### THE PROBLEM
What is needed is a single figure: how many lines of the records below contain the word "class".

### EXTRACTED MATERIAL
--- START ---

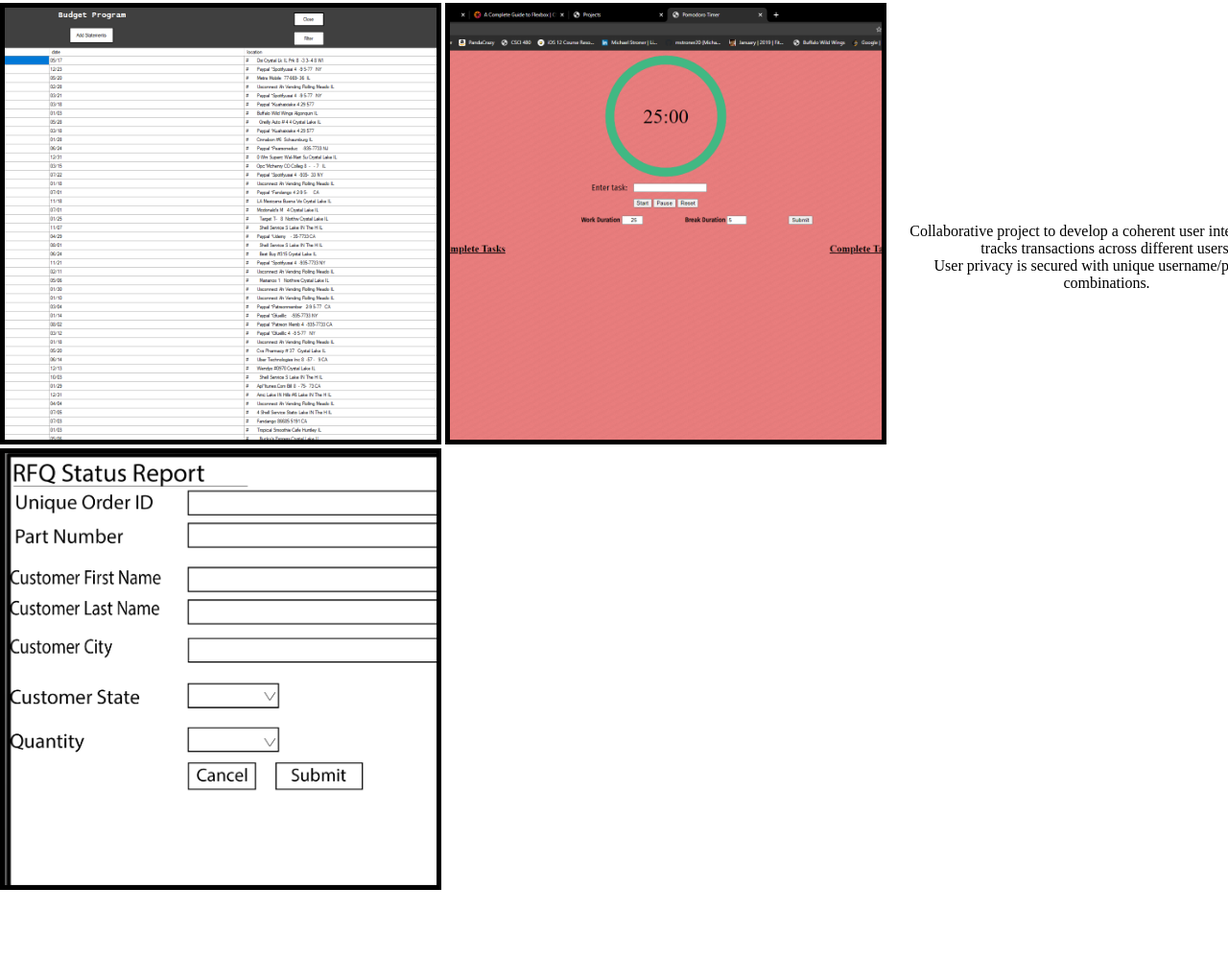
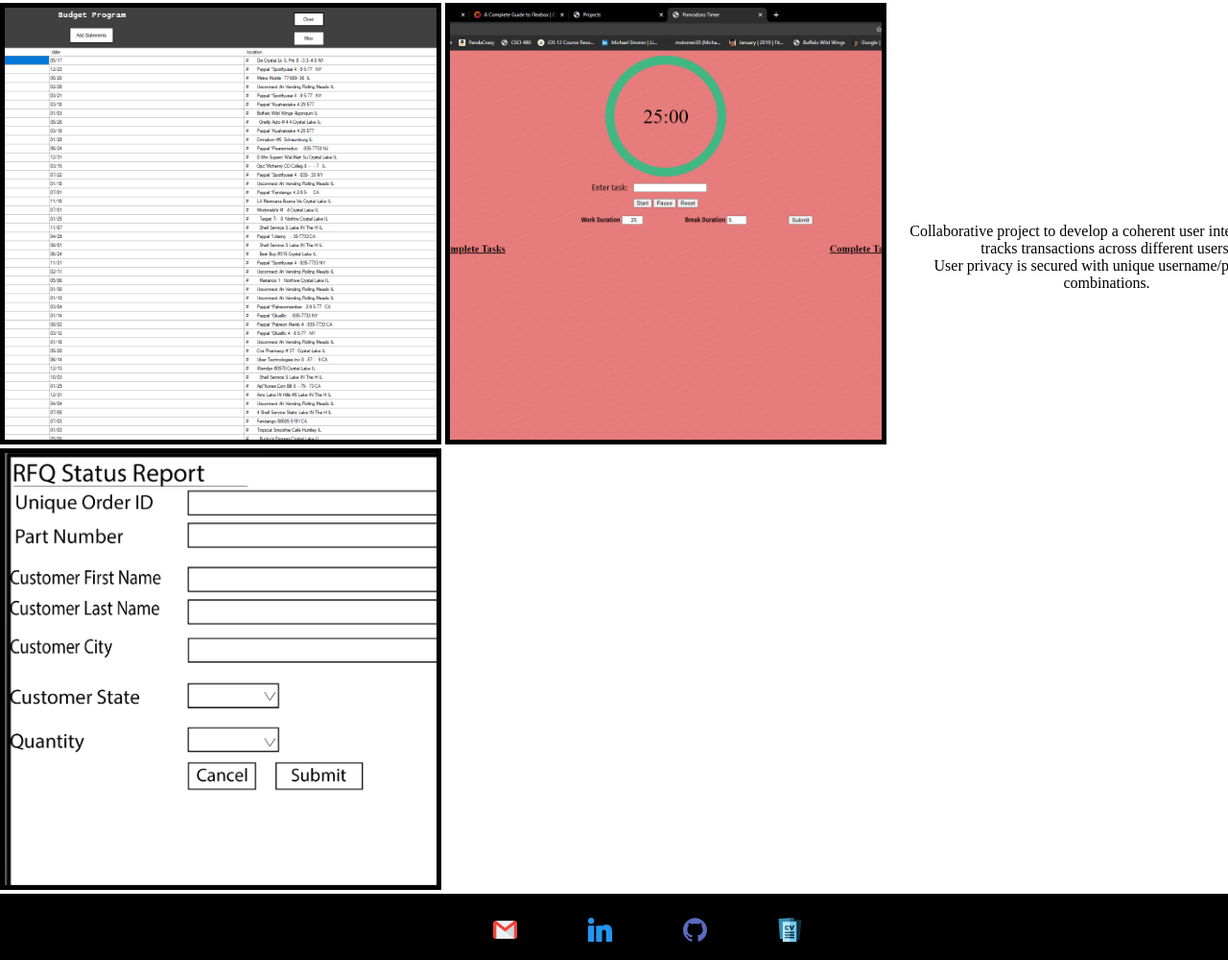
Before and after one commit to mstroner20/Portfolio, a plain HTML site: page index.html in a window 1280 px wide. Shown: the part 1976-2976 px from the top of the page at 96% size. Before the commit the page ends 2907 px from the top, so only its background shows below. Drawn offline with Linux system fonts and the light colour scheme; a web font is replaced by a local one.

Commit message:
Added footer
-Added footer with icons and links

```diff
--- a/index.html
+++ b/index.html
@@ -9,8 +9,8 @@
             <ul>
                 <li><a href= "#about" >About</a></li>
                 <li><a href= "#projects" >Projects</a></li>
-                <li><a href= "#" >Contact</a></li>
-                <li><a href= "#" >Resume</a></li>
+                <li><a href= "#contact" >Contact</a></li>
+                <li><a href= "img/pdf/Mike_Stroner_Resume.pdf" >Resume</a></li>
             </ul>
         </nav>
     </div>
@@ -64,9 +64,17 @@
 </body>
 
 <footer>
-    <div class="bottomBar">
+    <div class="footerNavBarContainer">
+        <nav class="bottomNav">
+            <ul id="contact">
+                <li><a href= "mailto:mstroner566@gmail.com" ><img src="img/svg/email.svg" width="25px"; height="25px";></a></li>
+                <li><a href= "https://www.linkedin.com/in/michael-stroner-77ba101a0/" ><img src="img/svg/linkedIN.svg" width="25px"; height="25px";></a></li>
+                <li><a href= "https://github.com/mstroner20" ><img src="img/svg/github.svg" width="25px"; height="25px";></a></li>
+                <li><a href= "img/pdf/Mike_Stroner_Resume.pdf" ><img src="img/svg/resumne.svg" width="25px"; height="25px";></a></li>
+            </ul>
+        </nav>
+    </div>
 
-    </div>
 </footer>
 
 
--- a/styles.css
+++ b/styles.css
@@ -222,12 +222,64 @@ header::after{
 
 }
 
+footer{
+    background: black;
+}
 
-
-.bottomBar{
+.footerNavBarContainer{
+    width:80%;
+    margin: 0 auto;
 
 }
 
+
+.bottomNav ul{
+    margin: 0 auto;
+    padding: 0;
+    width: 100%;
+    text-align: center;
+    list-style:none;
+}
+
+.bottomNav li{
+    display: inline-block;
+    margin-left: 70px;
+    padding-bottom:15px;
+    padding-top:25px;
+
+    position:relative;
+}
+
+.bottomNav a{
+    color: white;
+    text-decoration: none;
+    text-transform: uppercase;
+    font-size: 14px;
+}
+
+
+
+.bottomNav a:before{
+    content: '';
+    display: block;
+    height:5px;
+
+    background-color: #444;
+
+    position: absolute;
+    top:0;
+    width:0%;
+
+    transition: all ease-in-out 250ms;
+}
+
+.bottomNav a:hover:before{
+    width: 100%;
+}
+
+.bottomNav img{
+    z-index:6;
+}
 
 
 
```
Also changed, not shown: img/svg/email.svg (added), img/svg/github.svg (added), img/svg/kindpng_99430.png (added), img/svg/linkedIN.svg (added), img/svg/resumne.svg (added), 1 other file.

--- END ---

### ANSWER TO THIS TASK
3